In today’s housing market, some parents and other relatives are asked to act as a guarantor or co-signer on a mortgage for young buyers who may not have the employment history or credit scores to qualify for a mortgage.
A co-signer is basically a co-owner, i.e., registered on the title and equally accountable for payments (although it’s often a given that the co-signer will not make the payments).
A guarantor, on the other hand, personally guarantees payments will be made if the original applicant defaults, but is not on title and therefor has no claim to the property.
Lenders require co-signers and guarantors for different reasons, explains Helen Hancey, a mortgage specialist with The Mortgage Centre.
“A co-signer is used when you need to support income,” she says. If the original applicant’s qualifying ratio doesn’t meet the lender’s standards, a co-signer is required to bridge the income gap.
A co-signer must sign all of the mortgage documents and can expect to remain on title until the applicant qualifies for the mortgage on his own. Or, in the case of two spouses, the co-signer might remain on title indefinitely. Keep in mind that removing someone from the title involves legal fees.
One exit option for a guarantor is for the homeowner to refinance — usually at a slightly higher rate — with a second-tier mortgage lender that is more flexible when it comes to debt-to-income ratios or credit transgressions.

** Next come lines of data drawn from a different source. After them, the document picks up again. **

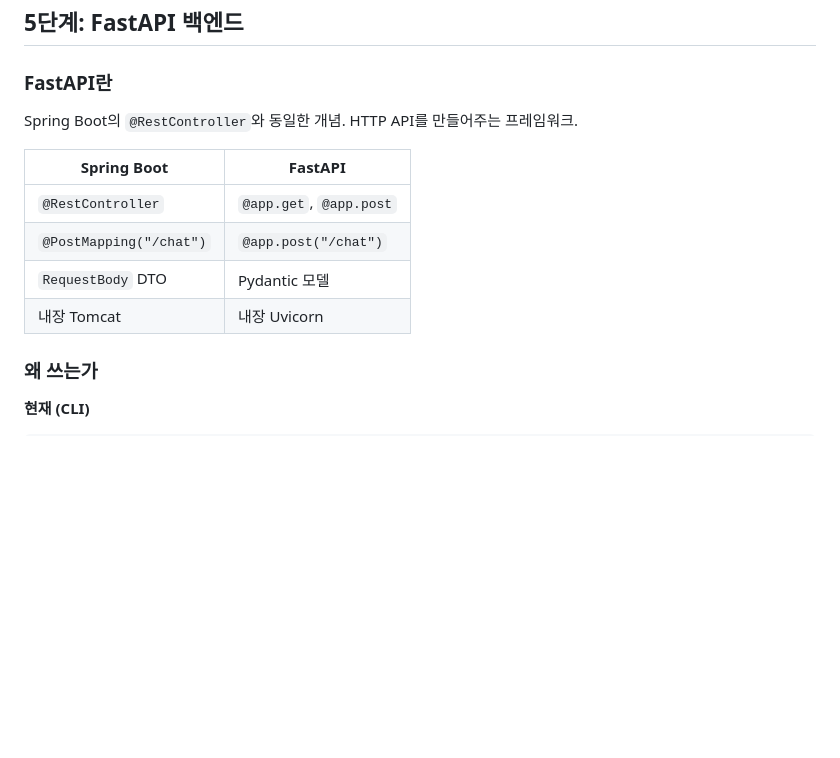
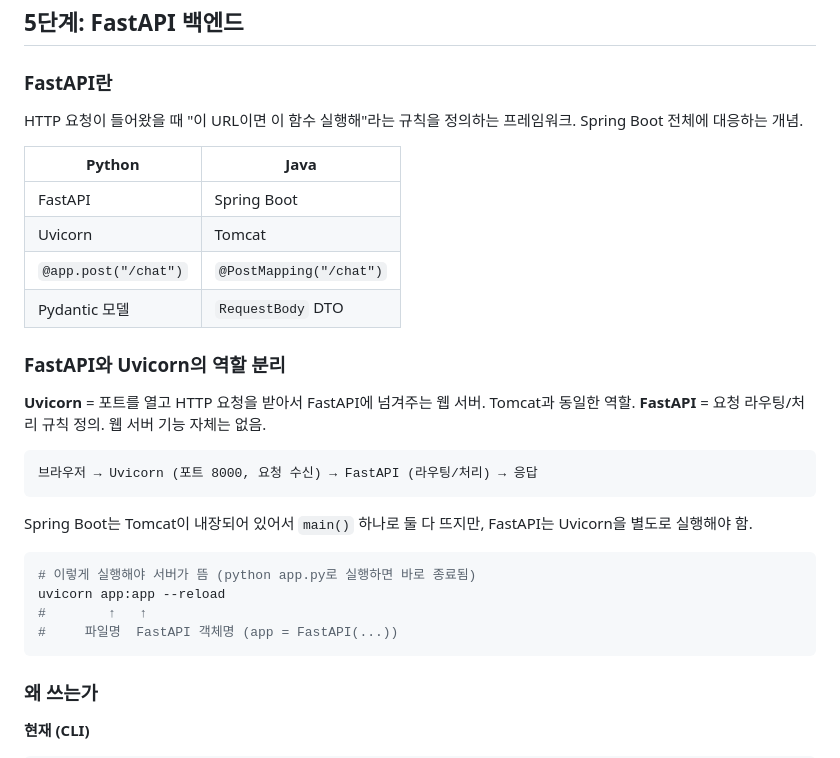
Before and after one commit to imchaewon/rag-chatbot, a Markdown page: notes.md, the part around the change. Drawn GitHub-style; blank space fills up the shorter version.

Commit message:
docs: FastAPI/Uvicorn 역할 설명 학습 노트에 추가

````diff
--- a/notes.md
+++ b/notes.md
@@ -234,14 +234,34 @@ LLM이 전체 대화 흐름을 보고 답변하므로 "그럼", "거기서" 같
 ## 5단계: FastAPI 백엔드
 
 ### FastAPI란
-Spring Boot의 `@RestController`와 동일한 개념. HTTP API를 만들어주는 프레임워크.
+HTTP 요청이 들어왔을 때 "이 URL이면 이 함수 실행해"라는 규칙을 정의하는 프레임워크.
+Spring Boot 전체에 대응하는 개념.
 
-| Spring Boot | FastAPI |
+| Python | Java |
 |---|---|
-| `@RestController` | `@app.get`, `@app.post` |
-| `@PostMapping("/chat")` | `@app.post("/chat")` |
-| `RequestBody` DTO | Pydantic 모델 |
-| 내장 Tomcat | 내장 Uvicorn |
+| FastAPI | Spring Boot |
+| Uvicorn | Tomcat |
+| `@app.post("/chat")` | `@PostMapping("/chat")` |
+| Pydantic 모델 | `RequestBody` DTO |
+
+### FastAPI와 Uvicorn의 역할 분리
+
+**Uvicorn** = 포트를 열고 HTTP 요청을 받아서 FastAPI에 넘겨주는 웹 서버. Tomcat과 동일한 역할.
+**FastAPI** = 요청 라우팅/처리 규칙 정의. 웹 서버 기능 자체는 없음.
+
+```
+브라우저 → Uvicorn (포트 8000, 요청 수신) → FastAPI (라우팅/처리) → 응답
+```
+
+Spring Boot는 Tomcat이 내장되어 있어서 `main()` 하나로 둘 다 뜨지만,
+FastAPI는 Uvicorn을 별도로 실행해야 함.
+
+```bash
+# 이렇게 실행해야 서버가 뜸 (python app.py로 실행하면 바로 종료됨)
+uvicorn app:app --reload
+#        ↑   ↑
+#     파일명  FastAPI 객체명 (app = FastAPI(...))
+```
 
 ### 왜 쓰는가
 
````
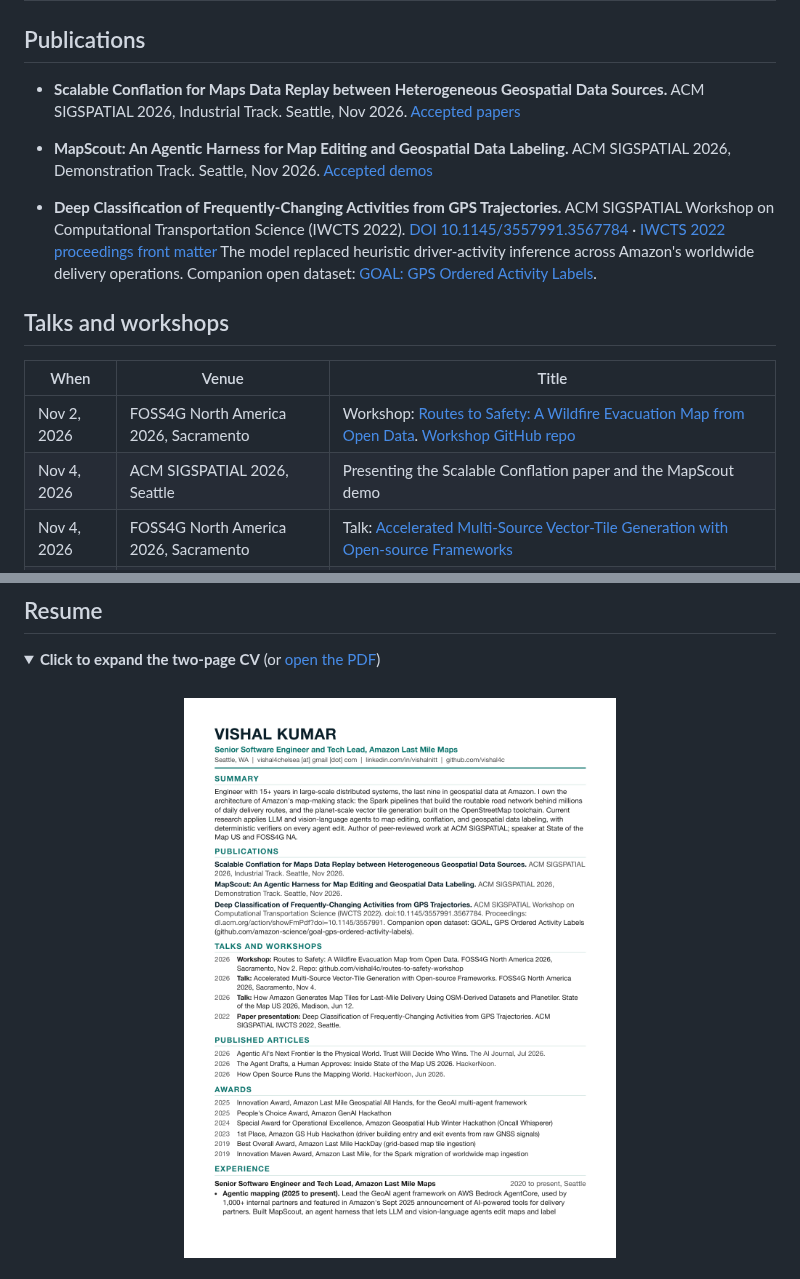
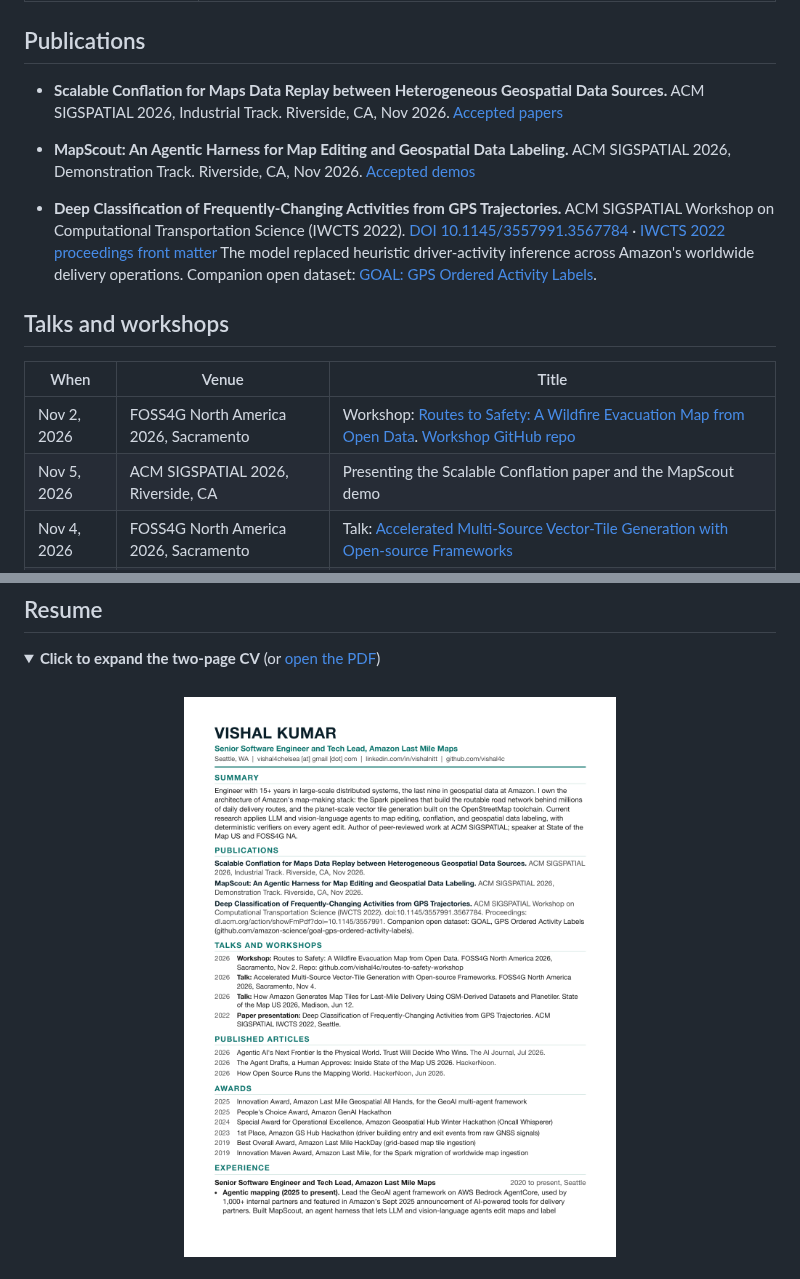
Before and after one commit to vishal4c/vishal4c, a Markdown page: README.md, 2 parts joined by grey strips. Drawn GitHub-style; pictures changed too: assets/cv-page-1.png; folded sections open.

Commit message:
SIGSPATIAL 2026: Riverside CA, presentation Nov 5

```diff
--- a/README.md
+++ b/README.md
@@ -38,10 +38,10 @@ I am a Senior Software Engineer and Tech Lead at Amazon Last Mile Maps in Seattl
 ## Publications
 
 - **Scalable Conflation for Maps Data Replay between Heterogeneous Geospatial Data Sources.**
-  ACM SIGSPATIAL 2026, Industrial Track. Seattle, Nov 2026.
+  ACM SIGSPATIAL 2026, Industrial Track. Riverside, CA, Nov 2026.
   [Accepted papers](https://sigspatial2026.sigspatial.org/industry-accepted/)
 - **MapScout: An Agentic Harness for Map Editing and Geospatial Data Labeling.**
-  ACM SIGSPATIAL 2026, Demonstration Track. Seattle, Nov 2026.
+  ACM SIGSPATIAL 2026, Demonstration Track. Riverside, CA, Nov 2026.
   [Accepted demos](https://sigspatial2026.sigspatial.org/demo-accepted/)
 
 - **Deep Classification of Frequently-Changing Activities from GPS Trajectories.**
@@ -54,7 +54,7 @@ I am a Senior Software Engineer and Tech Lead at Amazon Last Mile Maps in Seattl
 | When | Venue | Title |
 | --- | --- | --- |
 | Nov 2, 2026 | FOSS4G North America 2026, Sacramento | Workshop: [Routes to Safety: A Wildfire Evacuation Map from Open Data](https://talks.osgeo.org/foss4g-na-2026/talk/NYKALL/). [Workshop GitHub repo](https://github.com/vishal4c/routes-to-safety-workshop) |
-| Nov 4, 2026 | ACM SIGSPATIAL 2026, Seattle | Presenting the Scalable Conflation paper and the MapScout demo |
+| Nov 5, 2026 | ACM SIGSPATIAL 2026, Riverside, CA | Presenting the Scalable Conflation paper and the MapScout demo |
 | Nov 4, 2026 | FOSS4G North America 2026, Sacramento | Talk: [Accelerated Multi-Source Vector-Tile Generation with Open-source Frameworks](https://talks.osgeo.org/foss4g-na-2026/talk/USHLU9/) |
 | Jun 12, 2026 | State of the Map US 2026, Madison | [How Amazon Generates Map Tiles for Last-Mile Delivery Using OSM-Derived Datasets and Planetiler](https://openstreetmap.us/events/state-of-the-map-us/2026/how-amazon-generates-map-tiles/) ([video](https://www.youtube.com/watch?v=N96IdetD6CE)) |
 | Oct 2022 | ACM SIGSPATIAL IWCTS 2022, Seattle | Deep Classification of Frequently-Changing Activities from GPS Trajectories |
```
Also changed, not shown: 1 other file.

Talk to your lender and lawyer before becoming a guarantor or a co-signer on a mortgage.